- _Task prompt_:
Your copy should hold every record verbatim and none of the pictures.

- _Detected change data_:
########################################

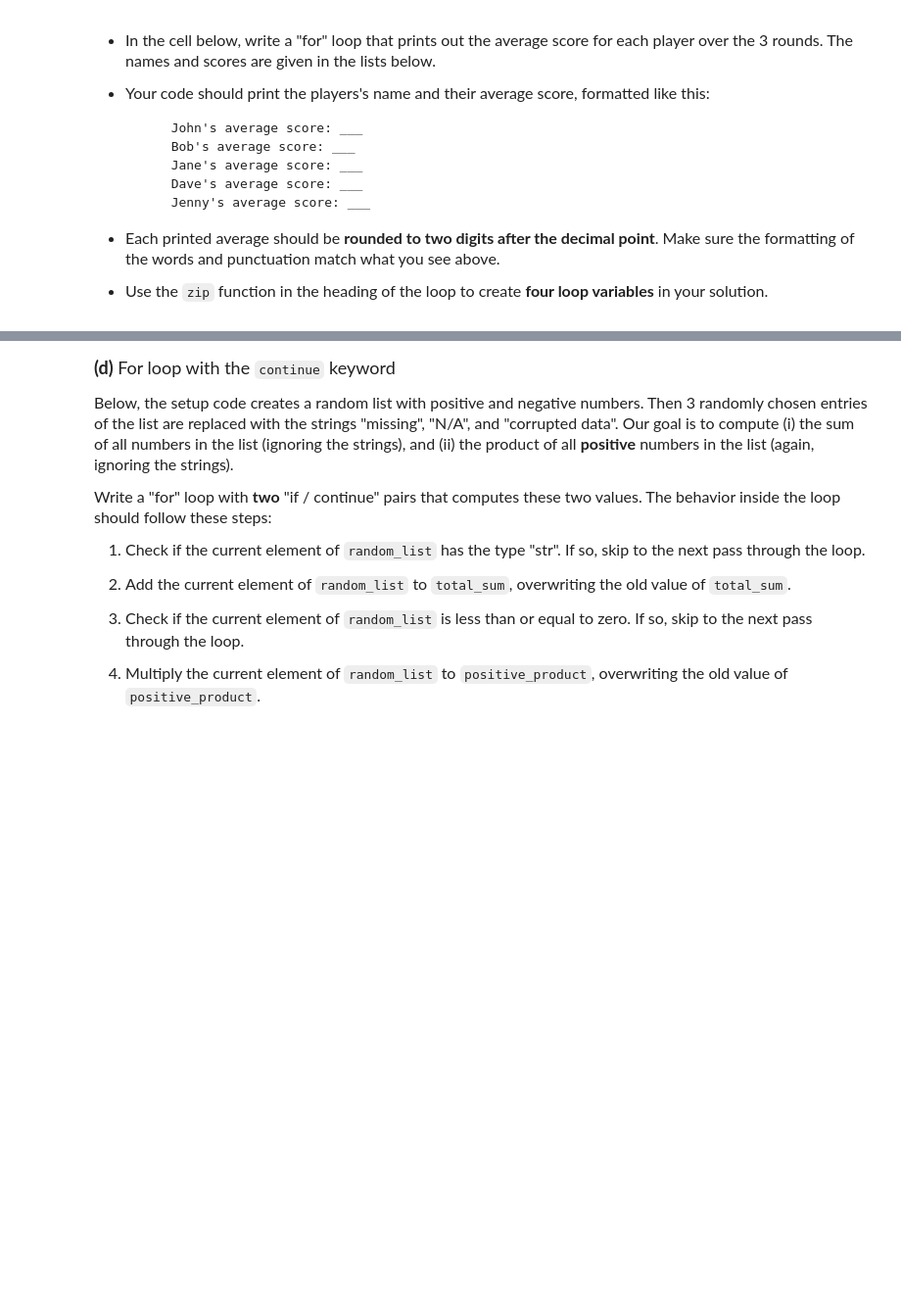
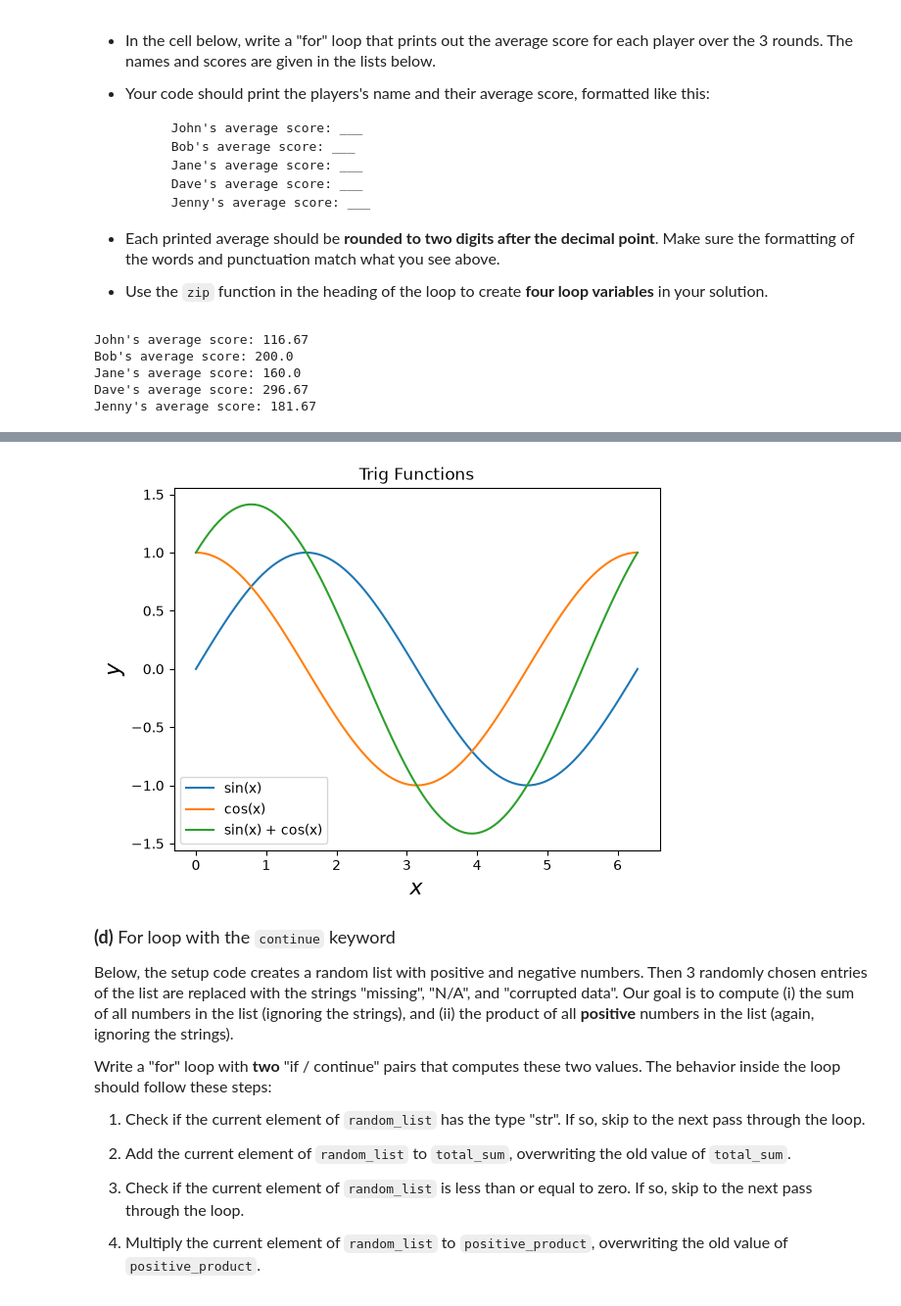
Before and after one commit to twu66021-sys/datasci151fall2026, a Jupyter notebook: _assignments/assignment_5/Assignment5.ipynb, the cells around one changed output, grey strips where cells are left out. Shown at 98% size. Drawn from its saved outputs; the diff is of its cells as text; code cells hidden in the pictures; blank space fills up the shorter version.

```diff
--- a/_assignments/assignment_5/Assignment5.ipynb
+++ b/_assignments/assignment_5/Assignment5.ipynb
@@ -136,6 +155,15 @@ round3 = [130, 190, 170, 310, 175]
 
 
 # Your code here
+for current_name, round1_score, round2_score, round3_score in zip(player_names, round1, round2, round3):
+    average_score = round((round1_score + round2_score + round3_score) / 3 , 2)
+    print(f"{current_name}'s average score: {average_score}")
+# %% [output]
+John's average score: 116.67
+Bob's average score: 200.0
+Jane's average score: 160.0
+Dave's average score: 296.67
+Jenny's average score: 181.67
 # %% [markdown]
 <font size = "4">
 
@@ -162,6 +190,26 @@ round3 = [130, 190, 170, 310, 175]
 <img src="figures/trig_functions.png" alt="drawing" width="350"/>
 # %%
 # Your code here
+import numpy as np
+import matplotlib.pyplot as plt
+
+vec_x = np.linspace(0, 2 * np.pi, 100)
+
+vec_y1 = np.sin(vec_x)
+vec_y2 = np.cos(vec_x)
+vec_y3 = np.sin(vec_x) + np.cos(vec_x)
+
+list_vectors = [vec_y1, vec_y2, vec_y3]
+
+for vec_y in list_vectors :
+    plt.plot(vec_x, vec_y)
+plt.xlabel("$x$", fontsize = 16)
+plt.ylabel("$y$", fontsize = 16)
+plt.legend(["sin(x)", "cos(x)", "sin(x) + cos(x)"])
+plt.title("Trig Functions", fontsize = 12)
+plt.show()
+# %% [output]
+[figure, added]
 # %% [markdown]
 <font size = "4">
 
```
Also changed, not shown: parts of 6 cells of this notebook, 1 other file.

########################################

- _Expected answer_:
Before and after one commit to twu66021-sys/datasci151fall2026, a Jupyter notebook: _assignments/assignment_5/Assignment5.ipynb, the cells around one changed output, grey strips where cells are left out. Shown at 98% size. Drawn from its saved outputs; the diff is of its cells as text; code cells hidden in the pictures; blank space fills up the shorter version.

```diff
--- a/_assignments/assignment_5/Assignment5.ipynb
+++ b/_assignments/assignment_5/Assignment5.ipynb
@@ -136,6 +155,15 @@ round3 = [130, 190, 170, 310, 175]
 
 
 # Your code here
+for current_name, round1_score, round2_score, round3_score in zip(player_names, round1, round2, round3):
+    average_score = round((round1_score + round2_score + round3_score) / 3 , 2)
+    print(f"{current_name}'s average score: {average_score}")
+# %% [output]
+John's average score: 116.67
+Bob's average score: 200.0
+Jane's average score: 160.0
+Dave's average score: 296.67
+Jenny's average score: 181.67
 # %% [markdown]
 <font size = "4">
 
@@ -162,6 +190,26 @@ round3 = [130, 190, 170, 310, 175]
 <img src="figures/trig_functions.png" alt="drawing" width="350"/>
 # %%
 # Your code here
+import numpy as np
+import matplotlib.pyplot as plt
+
+vec_x = np.linspace(0, 2 * np.pi, 100)
+
+vec_y1 = np.sin(vec_x)
+vec_y2 = np.cos(vec_x)
+vec_y3 = np.sin(vec_x) + np.cos(vec_x)
+
+list_vectors = [vec_y1, vec_y2, vec_y3]
+
+for vec_y in list_vectors :
+    plt.plot(vec_x, vec_y)
+plt.xlabel("$x$", fontsize = 16)
+plt.ylabel("$y$", fontsize = 16)
+plt.legend(["sin(x)", "cos(x)", "sin(x) + cos(x)"])
+plt.title("Trig Functions", fontsize = 12)
+plt.show()
+# %% [output]
+[figure, added]
 # %% [markdown]
 <font size = "4">
 
```
Also changed, not shown: parts of 6 cells of this notebook, 1 other file.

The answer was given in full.